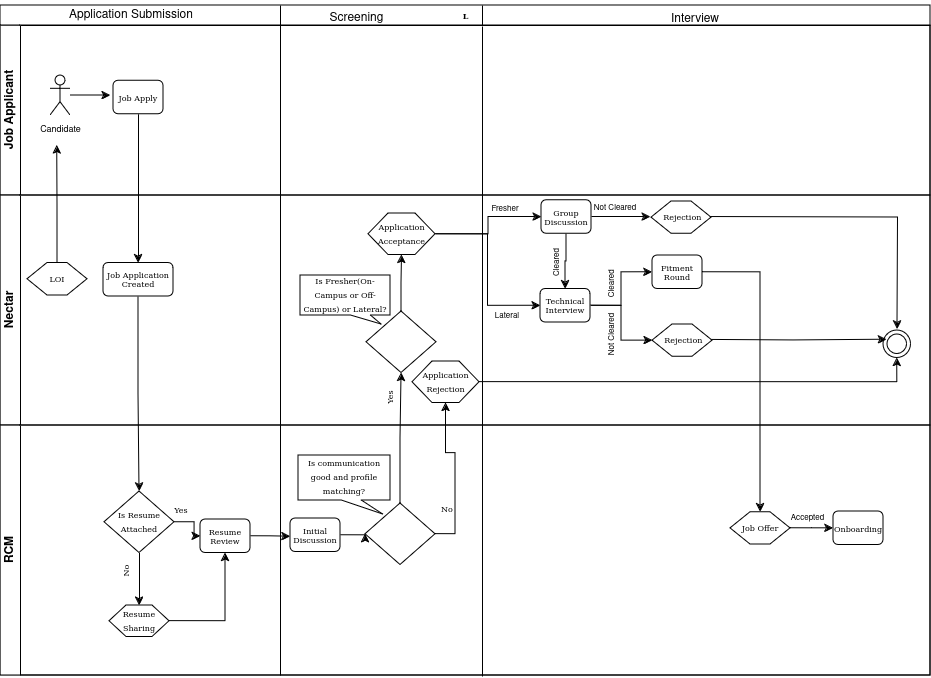
This is R2O/r2o-flow.png from Iswariya-LMNAs/Diagrams, a draw.io export, as it was before one commit. Source tidied: cells renumbered, new cells last; positions are measured from the earlier drawing's top-left corner, leaving out a move shared by most shapes.
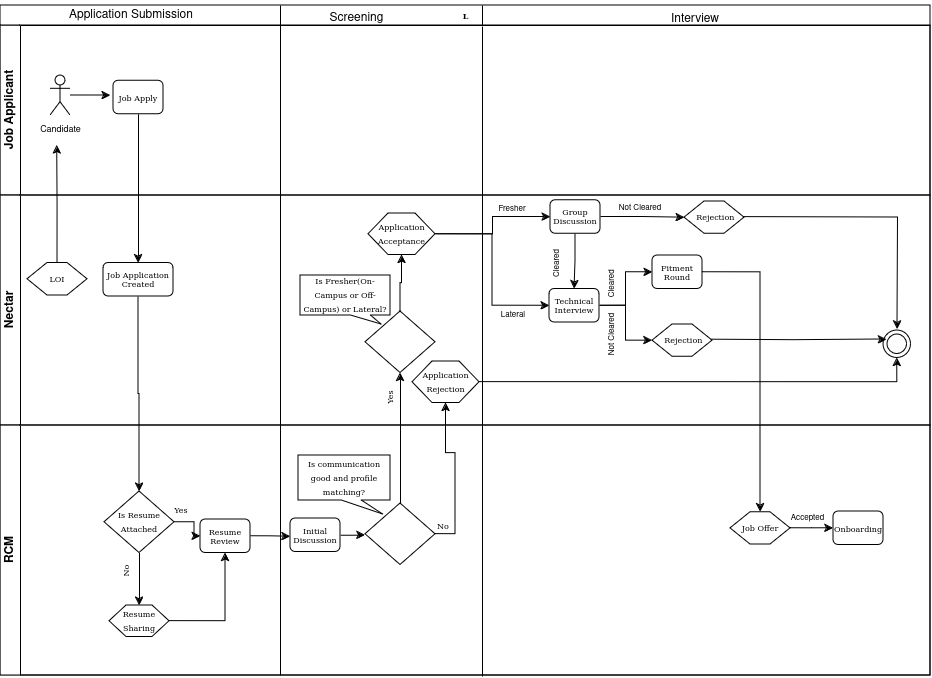
Later version of the same file.

Change to the diagram source:
```diff
@@ -3,7 +3,7 @@
     <mxCell id="0" />
     <mxCell id="1" parent="0" />
     <mxCell id="2" value="&lt;font style=&quot;font-size: 8px;&quot;&gt;Fresher&lt;/font&gt;" style="text;html=1;align=center;verticalAlign=middle;whiteSpace=wrap;rounded=0;" parent="1" vertex="1">
-      <mxGeometry x="495" y="203" width="20" height="10" as="geometry" />
+      <mxGeometry x="502" y="203" width="20" height="10" as="geometry" />
     </mxCell>
     <mxCell id="3" style="edgeStyle=orthogonalEdgeStyle;rounded=0;jettySize=auto;html=1;exitX=1;exitY=0.5;exitDx=0;exitDy=0;" parent="1" edge="1" source="4">
       <mxGeometry relative="1" as="geometry">
@@ -72,16 +72,14 @@
     <mxCell id="20" value="Job Application Created" style="rounded=1;whiteSpace=wrap;html=1;shadow=0;labelBackgroundColor=none;strokeWidth=1;fontFamily=Verdana;fontSize=8;align=center;" parent="19" vertex="1">
       <mxGeometry x="103" y="67.5" width="70" height="33.5" as="geometry" />
     </mxCell>
-    <mxCell id="21" style="edgeStyle=orthogonalEdgeStyle;rounded=0;jettySize=auto;html=1;exitX=1;exitY=0.5;exitDx=0;exitDy=0;entryX=0;entryY=0.5;entryDx=0;entryDy=0;" parent="19" edge="1" source="23">
-      <mxGeometry relative="1" as="geometry">
-        <mxPoint x="650" y="21.5" as="targetPoint" />
-      </mxGeometry>
-    </mxCell>
     <mxCell id="22" style="edgeStyle=orthogonalEdgeStyle;rounded=0;jettySize=auto;html=1;exitX=0.5;exitY=1;exitDx=0;exitDy=0;entryX=0.5;entryY=0;entryDx=0;entryDy=0;" parent="19" edge="1" source="23" target="26">
       <mxGeometry relative="1" as="geometry" />
     </mxCell>
+    <mxCell id="69" style="edgeStyle=orthogonalEdgeStyle;rounded=0;jettySize=auto;html=1;exitX=1;exitY=0.5;exitDx=0;exitDy=0;" parent="19" edge="1" source="23" target="45">
+      <mxGeometry relative="1" as="geometry" />
+    </mxCell>
     <mxCell id="23" value="&lt;div&gt;Group&lt;/div&gt;&lt;div&gt;Discussion&lt;br&gt;&lt;/div&gt;" style="rounded=1;whiteSpace=wrap;html=1;shadow=0;labelBackgroundColor=none;strokeWidth=1;fontFamily=Verdana;fontSize=8;align=center;" parent="19" vertex="1">
-      <mxGeometry x="541" y="4.8" width="50" height="33.5" as="geometry" />
+      <mxGeometry x="550" y="4.8" width="50" height="33.5" as="geometry" />
     </mxCell>
     <mxCell id="24" style="edgeStyle=orthogonalEdgeStyle;rounded=0;jettySize=auto;html=1;exitX=1;exitY=0.5;exitDx=0;exitDy=0;entryX=0;entryY=0.5;entryDx=0;entryDy=0;" parent="19" edge="1" source="26" target="28">
       <mxGeometry relative="1" as="geometry" />
@@ -90,10 +88,10 @@
       <mxGeometry relative="1" as="geometry" />
     </mxCell>
     <mxCell id="26" value="&lt;div&gt;Technical &lt;br&gt;&lt;/div&gt;&lt;div&gt;Interview&lt;br&gt;&lt;/div&gt;" style="rounded=1;whiteSpace=wrap;html=1;shadow=0;labelBackgroundColor=none;strokeWidth=1;fontFamily=Verdana;fontSize=8;align=center;" parent="19" vertex="1">
-      <mxGeometry x="540" y="93.5" width="50" height="33.5" as="geometry" />
+      <mxGeometry x="549" y="93.5" width="50" height="33.5" as="geometry" />
     </mxCell>
     <mxCell id="27" value="&lt;font style=&quot;font-size: 8px;&quot;&gt;Lateral&lt;/font&gt;" style="text;html=1;align=center;verticalAlign=middle;whiteSpace=wrap;rounded=0;" parent="19" vertex="1">
-      <mxGeometry x="482" y="110" width="50" height="20" as="geometry" />
+      <mxGeometry x="488" y="109" width="50" height="20" as="geometry" />
     </mxCell>
     <mxCell id="28" value="&lt;div&gt;Fitment&lt;br&gt;&lt;/div&gt;&lt;div&gt;Round&lt;br&gt;&lt;/div&gt;" style="rounded=1;whiteSpace=wrap;html=1;shadow=0;labelBackgroundColor=none;strokeWidth=1;fontFamily=Verdana;fontSize=8;align=center;" parent="19" vertex="1">
       <mxGeometry x="652" y="60" width="50" height="33.5" as="geometry" />
@@ -108,7 +106,7 @@
       <mxGeometry x="529.5" y="56.5" width="51" height="22" as="geometry" />
     </mxCell>
     <mxCell id="31" value="&lt;font style=&quot;font-size: 8px;&quot;&gt;Not Cleared&lt;/font&gt;" style="text;html=1;align=center;verticalAlign=middle;whiteSpace=wrap;rounded=0;" parent="19" vertex="1">
-      <mxGeometry x="590" y="2" width="50" height="20" as="geometry" />
+      <mxGeometry x="615" y="2" width="50" height="20" as="geometry" />
     </mxCell>
     <mxCell id="32" value="&lt;font style=&quot;font-size: 8px;&quot;&gt;Cleared&lt;/font&gt;" style="text;html=1;align=center;verticalAlign=middle;whiteSpace=wrap;rounded=0;rotation=270;" parent="19" vertex="1">
       <mxGeometry x="601" y="83" width="20" height="10.5" as="geometry" />
@@ -154,7 +152,7 @@
       <mxGeometry x="412" y="166" width="67" height="41.5" as="geometry" />
     </mxCell>
     <mxCell id="45" value="&lt;font style=&quot;font-size: 8px;&quot; face=&quot;Verdana&quot;&gt;&amp;nbsp;Rejection&lt;/font&gt;" style="shape=hexagon;perimeter=hexagonPerimeter2;whiteSpace=wrap;html=1;fixedSize=1;" parent="19" vertex="1">
-      <mxGeometry x="651" y="6" width="60" height="32.2" as="geometry" />
+      <mxGeometry x="684" y="6" width="60" height="32.2" as="geometry" />
     </mxCell>
     <mxCell id="46" value="&lt;font style=&quot;font-size: 8px;&quot; face=&quot;Verdana&quot;&gt;&amp;nbsp;Rejection&lt;/font&gt;" style="shape=hexagon;perimeter=hexagonPerimeter2;whiteSpace=wrap;html=1;fixedSize=1;" parent="19" vertex="1">
       <mxGeometry x="652" y="129" width="60" height="32.2" as="geometry" />
@@ -193,13 +191,13 @@
       <mxGeometry x="95" y="130.5" width="60" height="30" as="geometry" />
     </mxCell>
     <mxCell id="58" value="&lt;font style=&quot;font-size: 8px;&quot; face=&quot;Verdana&quot;&gt;No&lt;/font&gt;" style="text;html=1;align=center;verticalAlign=middle;whiteSpace=wrap;rounded=0;rotation=0;" parent="49" vertex="1">
-      <mxGeometry x="417" y="68.5" width="60" height="30" as="geometry" />
+      <mxGeometry x="413" y="85.5" width="60" height="30" as="geometry" />
     </mxCell>
     <mxCell id="59" value="&lt;font style=&quot;font-size: 8px;&quot; face=&quot;Verdana&quot;&gt;Yes&lt;/font&gt;" style="text;html=1;align=center;verticalAlign=middle;whiteSpace=wrap;rounded=0;rotation=270;" parent="49" vertex="1">
       <mxGeometry x="360" y="-43" width="60" height="30" as="geometry" />
     </mxCell>
     <mxCell id="60" style="rhombus;whiteSpace=wrap;html=1;" parent="49" vertex="1">
-      <mxGeometry x="366" y="-114" width="70" height="61.5" as="geometry" />
+      <mxGeometry x="365" y="-114" width="70" height="61.5" as="geometry" />
     </mxCell>
     <mxCell id="61" value="&lt;font style=&quot;font-size: 8px;&quot; face=&quot;Verdana&quot;&gt;Job Offer&lt;/font&gt;" style="shape=hexagon;perimeter=hexagonPerimeter2;whiteSpace=wrap;html=1;fixedSize=1;" parent="49" vertex="1">
       <mxGeometry x="730" y="86.6" width="60" height="32.2" as="geometry" />
@@ -210,15 +208,15 @@
     <mxCell id="63" style="edgeStyle=orthogonalEdgeStyle;rounded=0;jettySize=auto;html=1;exitX=1;exitY=0.5;exitDx=0;exitDy=0;entryX=0.5;entryY=0;entryDx=0;entryDy=0;" parent="9" edge="1" source="28" target="61">
       <mxGeometry relative="1" as="geometry" />
     </mxCell>
+    <mxCell id="65" style="endArrow=none;html=1;rounded=0;" parent="9" edge="1">
+      <mxGeometry relative="1" as="geometry">
+        <mxPoint x="482" y="20" as="sourcePoint" />
+        <mxPoint x="482" as="targetPoint" />
+      </mxGeometry>
+    </mxCell>
     <mxCell id="64" style="edgeStyle=orthogonalEdgeStyle;rounded=0;jettySize=auto;html=1;exitX=1;exitY=0.5;exitDx=0;exitDy=0;entryX=0.5;entryY=1;entryDx=0;entryDy=0;" parent="9" edge="1" source="54" target="44">
       <mxGeometry relative="1" as="geometry" />
     </mxCell>
-    <mxCell id="65" style="endArrow=none;html=1;rounded=0;" parent="9" edge="1">
-      <mxGeometry relative="1" as="geometry">
-        <mxPoint x="482" y="20" as="sourcePoint" />
-        <mxPoint x="482" as="targetPoint" />
-      </mxGeometry>
-    </mxCell>
     <mxCell id="66" value="Application Submission" style="text;html=1;align=center;verticalAlign=middle;whiteSpace=wrap;rounded=0;" parent="1" vertex="1">
       <mxGeometry x="31" width="200" height="30" as="geometry" />
     </mxCell>
```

────────────────

_WHAT THE TASK ASKS_
Copy every line that contains "endArrow" from the listing above.

_REPLY TO THE EXERCISE_
+    <mxCell id="65" style="endArrow=none;html=1;rounded=0;" parent="9" edge="1">
-    <mxCell id="65" style="endArrow=none;html=1;rounded=0;" parent="9" edge="1">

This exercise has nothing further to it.